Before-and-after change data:
Start of Block

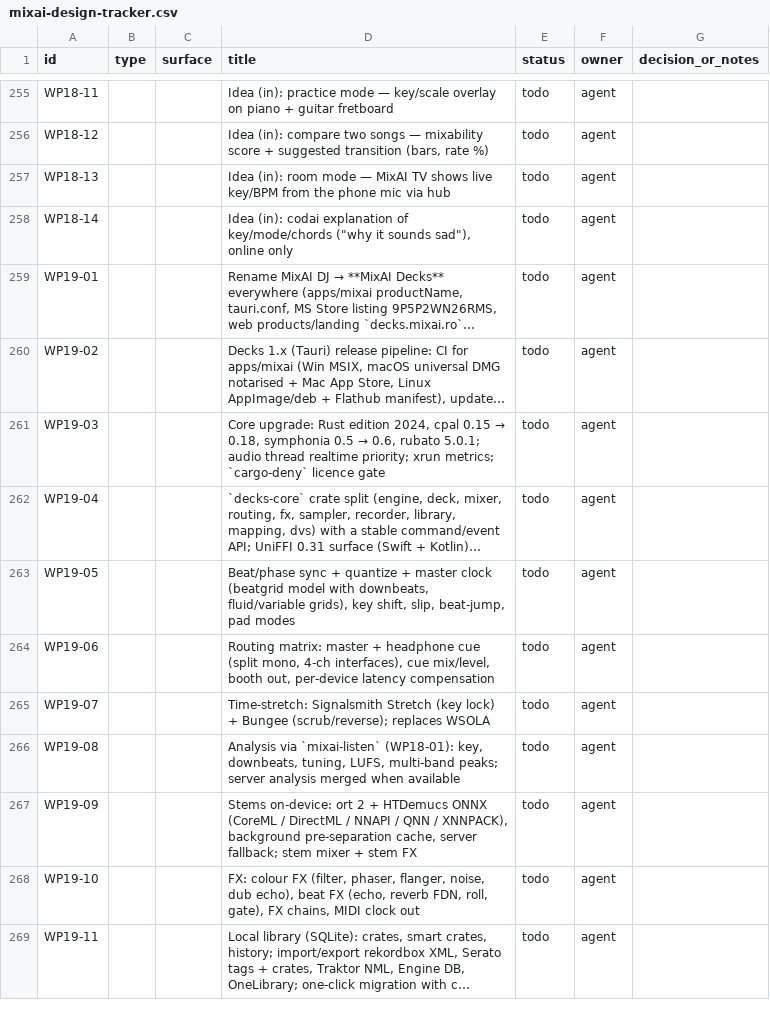
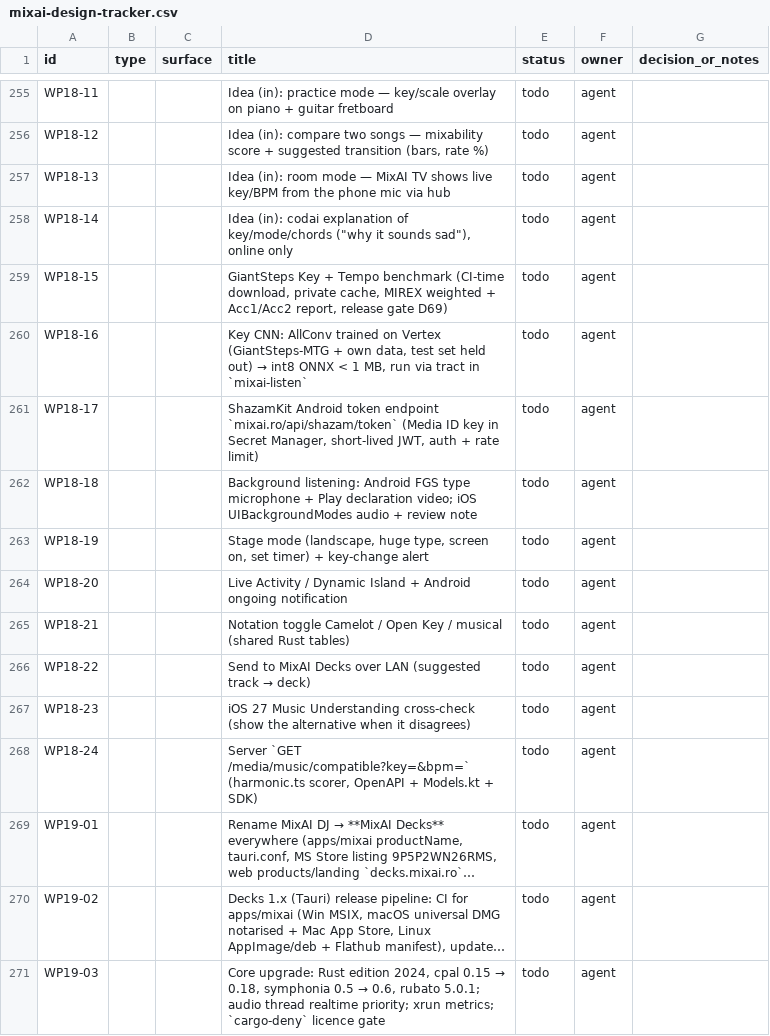
Before and after one commit to dragoscv/mmo, a CSV file: docs/mixai-design-tracker.csv, drawn as a sheet; only a part is shown, gaps mark what is left out; the shorter side is filled out with more unchanged rows; long unchanged cells end in …; the diff names each change by its address in the sheet, - before the commit and + after, or states it on an @@ line.

Commit message:
docs(tracker): key and bpm round-2 decisions d69 and wp18-15..24
Agent-Session: term-106644
Agent-Purpose: ios app store submission

```diff
--- a/docs/mixai-design-tracker.csv
+++ b/docs/mixai-design-tracker.csv
+row 259: WP18-15 |  |  | GiantSteps Key + Tempo benchmark (CI-time download, private cache, MIREX weighted + Acc1/Acc2 report, release gate D69) | todo | agent
+row 260: WP18-16 |  |  | Key CNN: AllConv trained on Vertex (GiantSteps-MTG + own data, test set held out) → int8 ONNX < 1 MB, run via tract in `mixai-listen` | todo | agent
+row 261: WP18-17 |  |  | ShazamKit Android token endpoint `mixai.ro/api/shazam/token` (Media ID key in Secret Manager, short-lived JWT, auth + rate limit) | todo | agent
+row 262: WP18-18 |  |  | Background listening: Android FGS type microphone + Play declaration video; iOS UIBackgroundModes audio + review note | todo | agent
+row 263: WP18-19 |  |  | Stage mode (landscape, huge type, screen on, set timer) + key-change alert | todo | agent
+row 264: WP18-20 |  |  | Live Activity / Dynamic Island + Android ongoing notification | todo | agent
+row 265: WP18-21 |  |  | Notation toggle Camelot / Open Key / musical (shared Rust tables) | todo | agent
+row 266: WP18-22 |  |  | Send to MixAI Decks over LAN (suggested track → deck) | todo | agent
+row 267: WP18-23 |  |  | iOS 27 Music Understanding cross-check (show the alternative when it disagrees) | todo | agent
+row 268: WP18-24 |  |  | Server `GET /media/music/compatible?key=&bpm=` (harmonic.ts scorer, OpenAPI + Models.kt + SDK) | todo | agent
```
Also changed, not shown: 1 other file.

End of Block

**REQUIRED WORK**
If an entry holds a picture, skip the picture and print the rest of the data exactly.

**OUTPUT FOR THIS TASK**
Before and after one commit to dragoscv/mmo, a CSV file: docs/mixai-design-tracker.csv, drawn as a sheet; only a part is shown, gaps mark what is left out; the shorter side is filled out with more unchanged rows; long unchanged cells end in …; the diff names each change by its address in the sheet, - before the commit and + after, or states it on an @@ line.

Commit message:
docs(tracker): key and bpm round-2 decisions d69 and wp18-15..24
Agent-Session: term-106644
Agent-Purpose: ios app store submission

```diff
--- a/docs/mixai-design-tracker.csv
+++ b/docs/mixai-design-tracker.csv
+row 259: WP18-15 |  |  | GiantSteps Key + Tempo benchmark (CI-time download, private cache, MIREX weighted + Acc1/Acc2 report, release gate D69) | todo | agent
+row 260: WP18-16 |  |  | Key CNN: AllConv trained on Vertex (GiantSteps-MTG + own data, test set held out) → int8 ONNX < 1 MB, run via tract in `mixai-listen` | todo | agent
+row 261: WP18-17 |  |  | ShazamKit Android token endpoint `mixai.ro/api/shazam/token` (Media ID key in Secret Manager, short-lived JWT, auth + rate limit) | todo | agent
+row 262: WP18-18 |  |  | Background listening: Android FGS type microphone + Play declaration video; iOS UIBackgroundModes audio + review note | todo | agent
+row 263: WP18-19 |  |  | Stage mode (landscape, huge type, screen on, set timer) + key-change alert | todo | agent
+row 264: WP18-20 |  |  | Live Activity / Dynamic Island + Android ongoing notification | todo | agent
+row 265: WP18-21 |  |  | Notation toggle Camelot / Open Key / musical (shared Rust tables) | todo | agent
+row 266: WP18-22 |  |  | Send to MixAI Decks over LAN (suggested track → deck) | todo | agent
+row 267: WP18-23 |  |  | iOS 27 Music Understanding cross-check (show the alternative when it disagrees) | todo | agent
+row 268: WP18-24 |  |  | Server `GET /media/music/compatible?key=&bpm=` (harmonic.ts scorer, OpenAPI + Models.kt + SDK) | todo | agent
```
Also changed, not shown: 1 other file.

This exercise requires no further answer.